In a distribution tie-up with Funskool, Lego is also planning to expand its impact in India. With pre-school education in India getting more professional, learning while playing is an idea fast finding appeal with parents. Earlier, Lego was marketed by Mahindra Intertrade, a trading subsidiary of Mahindra & Mahindra. Lego is currently available at around 150 outlets.
Funskool also has tie-ups with German toy maker Ravensburger for jigsaw puzzles, and Walt Disney and Warner Brothers for board games and puzzles. Tomy, a Japanese brand, has also tied up with it. By now, Funskool has developed a formidable reputation for education-related toys and learning materials and is present across close to 4,000 outlets, according to published reports.
Bookstores such as Landmark and Crossword have toys and games as the biggest contributors, after books, to sales.
Toys and games are a complementing category for kids’ books. In the recent past, it has become one of the core categories for us, registering 30% year-on-year growth,” said Rajaram Velu, head - merchandising (toys), Landmark.
As the market for branded toys picks up, more international brands are expected to come in. “In the last five years, the market has changed a lot. European players are coming in good numbers through the import channel. With higher prices, branded toys are catering to the upper middle class and above,” Velu said. Landmark has 17 stores across India and has dedicated December to children, with special activities and discounts on toys, games and books.
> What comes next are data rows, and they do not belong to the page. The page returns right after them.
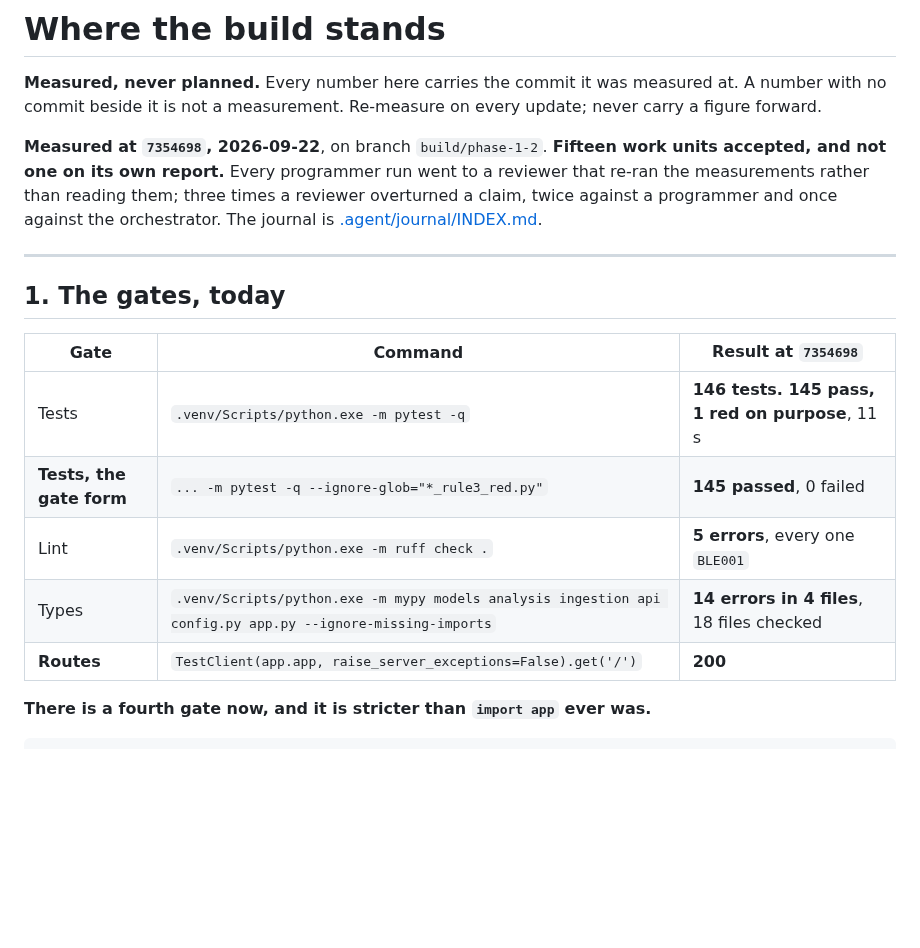
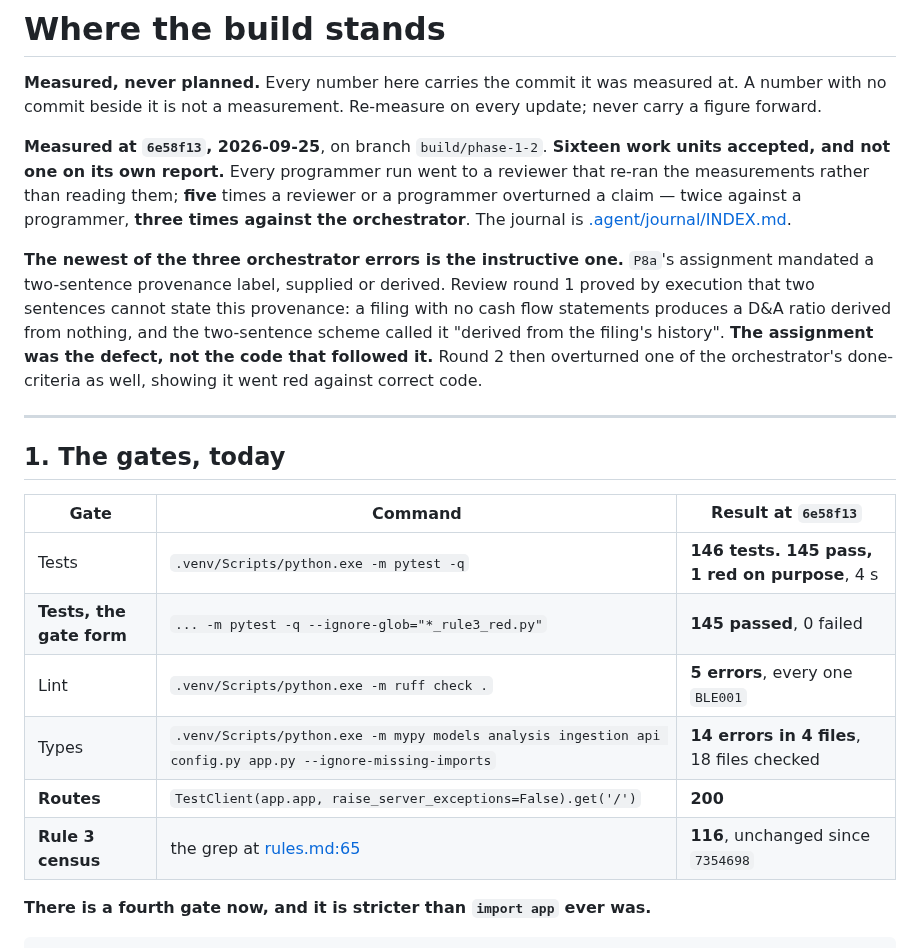
Before and after one commit to yinchenliu/Valuation, a Markdown page: STATUS.md, the part around one of its changes. Drawn GitHub-style; blank space fills up the shorter version.

```diff
--- a/STATUS.md
+++ b/STATUS.md
@@ -4,23 +4,32 @@
 A number with no commit beside it is not a measurement. Re-measure on every update;
 never carry a figure forward.
 
-**Measured at `7354698`, 2026-09-22**, on branch `build/phase-1-2`. **Fifteen work units
+**Measured at `6e58f13`, 2026-09-25**, on branch `build/phase-1-2`. **Sixteen work units
 accepted, and not one on its own report.** Every programmer run went to a reviewer that
-re-ran the measurements rather than reading them; three times a reviewer overturned a
-claim, twice against a programmer and once against the orchestrator. The journal is
-[.agent/journal/INDEX.md](.agent/journal/INDEX.md).
+re-ran the measurements rather than reading them; **five** times a reviewer or a
+programmer overturned a claim — twice against a programmer, **three times against the
+orchestrator**. The journal is [.agent/journal/INDEX.md](.agent/journal/INDEX.md).
+
+**The newest of the three orchestrator errors is the instructive one.** `P8a`'s
+assignment mandated a two-sentence provenance label, supplied or derived. Review round 1
+proved by execution that two sentences cannot state this provenance: a filing with no
+cash flow statements produces a D&A ratio derived from nothing, and the two-sentence
+scheme called it "derived from the filing's history". **The assignment was the defect,
+not the code that followed it.** Round 2 then overturned one of the orchestrator's
+done-criteria as well, showing it went red against correct code.
 
 ---
 
 ## 1. The gates, today
 
-| Gate | Command | Result at `7354698` |
+| Gate | Command | Result at `6e58f13` |
 |---|---|---|
-| Tests | `.venv/Scripts/python.exe -m pytest -q` | **146 tests. 145 pass, 1 red on purpose**, 11 s |
+| Tests | `.venv/Scripts/python.exe -m pytest -q` | **146 tests. 145 pass, 1 red on purpose**, 4 s |
 | **Tests, the gate form** | `... -m pytest -q --ignore-glob="*_rule3_red.py"` | **145 passed**, 0 failed |
 | Lint | `.venv/Scripts/python.exe -m ruff check .` | **5 errors**, every one `BLE001` |
 | Types | `.venv/Scripts/python.exe -m mypy models analysis ingestion api config.py app.py --ignore-missing-imports` | **14 errors in 4 files**, 18 files checked |
 | **Routes** | `TestClient(app.app, raise_server_exceptions=False).get('/')` | **200** |
+| **Rule 3 census** | the grep at [rules.md:65](docs/2-rules/rules.md) | **116**, unchanged since `7354698` |
 
 **There is a fourth gate now, and it is stricter than `import app` ever was.**
 
```
Also changed, not shown: other parts of STATUS.md (+46 -22 lines), docs/9-reference/refactor-backlog.md (+33 -0 lines).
“The last quarter of the calendar year is always exciting for the toy industry and it has Diwali and Christmas vacations; toy companies focus on consumer promotion during this period,” said Pradeep Parmar, India representative for German toy maker, Simba Toys. After completing a year in India, Simba is now evaluating a manufacturing base in India and aims to bring more of its ‘educational' toys such as board games and activity-based art and craft brands.
“We now service about 1,000 stores pan-India. Going forward, we will have to focus on specific niche segments to service our customers,” said Parmar. “Modern retail for toys is growing and we see the rise of specialty toy stores in the future. For the size of the Indian consumer base, it is important to set up manufacturing in India.” Simba Toys is the exclusive licensee for the upcoming ICC Cricket World Cup. It will provide toys and merchandise to enhance the game’s experience.
Zapak Games, the licensing and merchandising arm of Zapak Digital Entertainment, has distribution tie-ups with many toy makers including Jakks Pacific and Spin Master. “Organised retail is bringing in tremendous growth and international players are helping open up the market,” said Vaibhav Odhekar, business head, Zapak Games, which caters to 5,000 touchpoints.
The Walt Disney Company (India) has started its e-commerce initiative to retail toys and games online. The reason, says a company spokesperson, lies in the growing e-commerce culture in India, and the growing interest in toys.
Toys and games are appealing to consumers across age bands. “Games such as UNO, Scrabble and Pictionary particularly tend to be quite age- and gender-independent, so growth has been driven across a wide variety of consumers including kids, youth, families and young adults,” Bhowmik said.